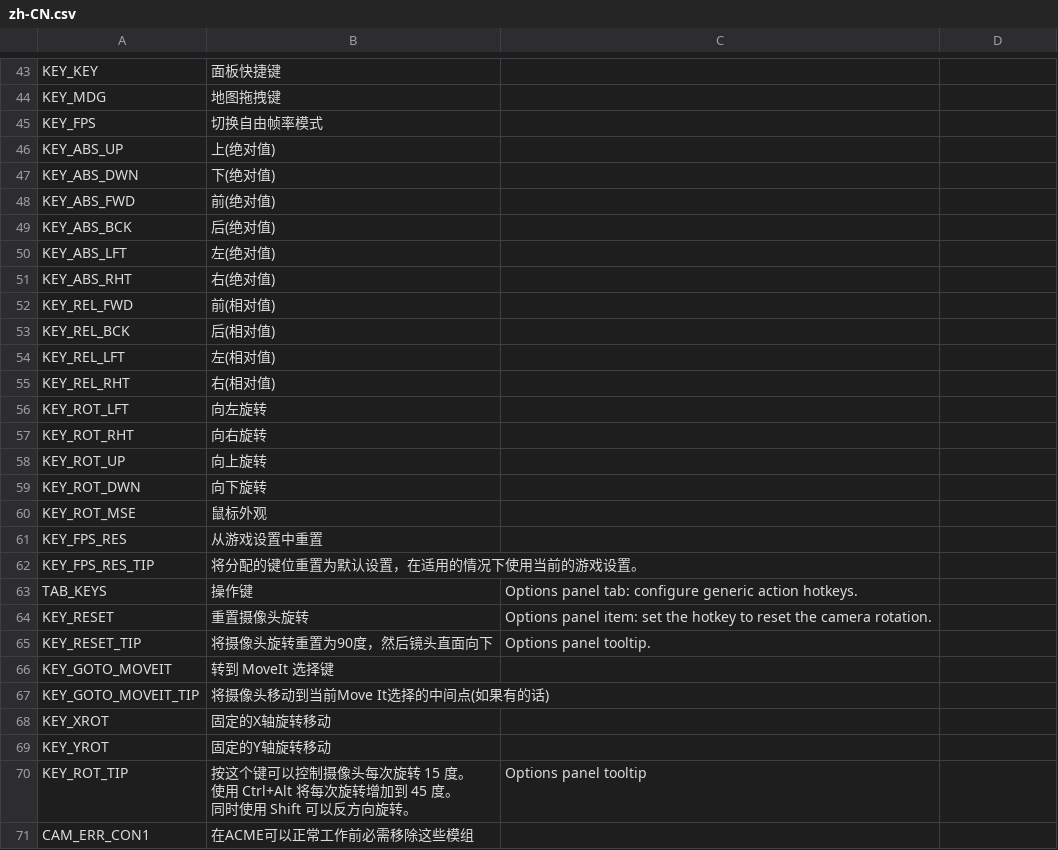
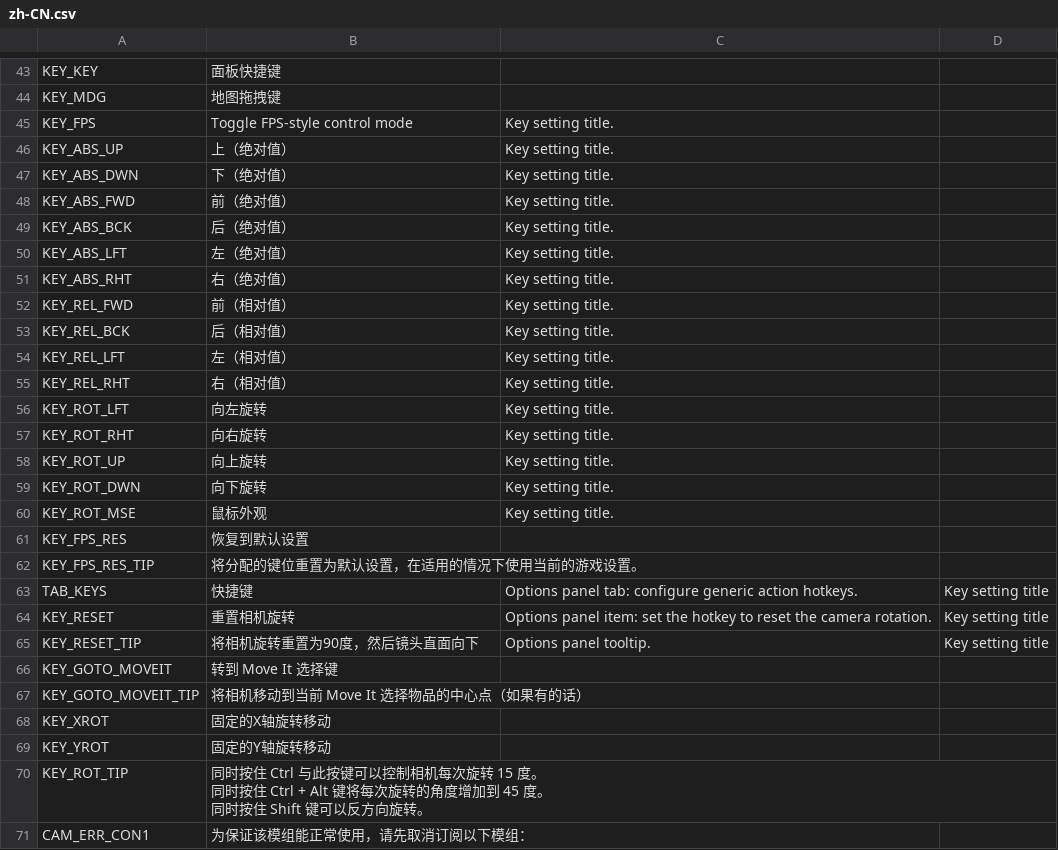
Before and after one commit to algernon-A/ACME, a CSV file: Translations/zh-CN.csv, drawn as a sheet; only a part is shown, gaps mark what is left out; the diff covers the shown part only.

```diff
--- a/Translations/zh-CN.csv
+++ b/Translations/zh-CN.csv
@@ -46,30 +46,30 @@
 "KEY_MDG","地图拖拽键"
-"KEY_FPS","切换自由帧率模式"
-"KEY_ABS_UP","上(绝对值)"
-"KEY_ABS_DWN","下(绝对值)"
-"KEY_ABS_FWD","前(绝对值)"
-"KEY_ABS_BCK","后(绝对值)"
-"KEY_ABS_LFT","左(绝对值)"
-"KEY_ABS_RHT","右(绝对值)"
-"KEY_REL_FWD","前(相对值)"
-"KEY_REL_BCK","后(相对值)"
-"KEY_REL_LFT","左(相对值)"
-"KEY_REL_RHT","右(相对值)"
-"KEY_ROT_LFT","向左旋转"
-"KEY_ROT_RHT","向右旋转"
-"KEY_ROT_UP","向上旋转"
-"KEY_ROT_DWN","向下旋转"
-"KEY_ROT_MSE","鼠标外观"
-"KEY_FPS_RES","从游戏设置中重置"
+"KEY_FPS","Toggle FPS-style control mode","Key setting title."
+"KEY_ABS_UP","上（绝对值）","Key setting title."
+"KEY_ABS_DWN","下（绝对值）","Key setting title."
+"KEY_ABS_FWD","前（绝对值）","Key setting title."
+"KEY_ABS_BCK","后（绝对值）","Key setting title."
+"KEY_ABS_LFT","左（绝对值）","Key setting title."
+"KEY_ABS_RHT","右（绝对值）","Key setting title."
+"KEY_REL_FWD","前（相对值）","Key setting title."
+"KEY_REL_BCK","后（相对值）","Key setting title."
+"KEY_REL_LFT","左（相对值）","Key setting title."
+"KEY_REL_RHT","右（相对值）","Key setting title."
+"KEY_ROT_LFT","向左旋转","Key setting title."
+"KEY_ROT_RHT","向右旋转","Key setting title."
+"KEY_ROT_UP","向上旋转","Key setting title."
+"KEY_ROT_DWN","向下旋转","Key setting title."
+"KEY_ROT_MSE","鼠标外观","Key setting title."
+"KEY_FPS_RES","恢复到默认设置"
 "KEY_FPS_RES_TIP","将分配的键位重置为默认设置，在适用的情况下使用当前的游戏设置。"
-"TAB_KEYS","操作键","Options panel tab: configure generic action hotkeys."
-"KEY_RESET","重置摄像头旋转","Options panel item: set the hotkey to reset the camera rotation."
-"KEY_RESET_TIP","将摄像头旋转重置为90度，然后镜头直面向下","Options panel tooltip."
-"KEY_GOTO_MOVEIT","转到 MoveIt 选择键"
-"KEY_GOTO_MOVEIT_TIP","将摄像头移动到当前Move It选择的中间点(如果有的话)"
+"TAB_KEYS","快捷键","Options panel tab: configure generic action hotkeys.","Key setting title"
+"KEY_RESET","重置相机旋转","Options panel item: set the hotkey to reset the camera rotation.","Key setting title"
+"KEY_RESET_TIP","将相机旋转重置为90度，然后镜头直面向下","Options panel tooltip.","Key setting title"
+"KEY_GOTO_MOVEIT","转到 Move It 选择键"
+"KEY_GOTO_MOVEIT_TIP","将相机移动到当前 Move It 选择物品的中心点（如果有的话）"
 "KEY_XROT","固定的X轴旋转移动"
 "KEY_YROT","固定的Y轴旋转移动"
-"KEY_ROT_TIP","按这个键可以控制摄像头每次旋转 15 度。
-使用 Ctrl+Alt 将每次旋转增加到 45 度。
-同时使用 Shift 可以反方向旋转。","Options panel tooltip"
-"CAM_ERR_CON1","在ACME可以正常工作前必需移除这些模组"
+"KEY_ROT_TIP","同时按住 Ctrl 与此按键可以控制相机每次旋转 15 度。
+同时按住 Ctrl + Alt 键将每次旋转的角度增加到 45 度。
+同时按住 Shift 键可以反方向旋转。"
+"CAM_ERR_CON1","为保证该模组能正常使用，请先取消订阅以下模组："
```
Also changed, not shown: 3 added rows, 3 removed rows and 6 edited cells elsewhere in this file, Translations/cs-CZ.csv, Translations/es-ES.csv, 16 other files.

━━━━

__INSTRUCTIONS TO FOLLOW__. Determine how many lines in the entries hold the string "同时按住". Write only the number.

__TASK RESPONSE__. 3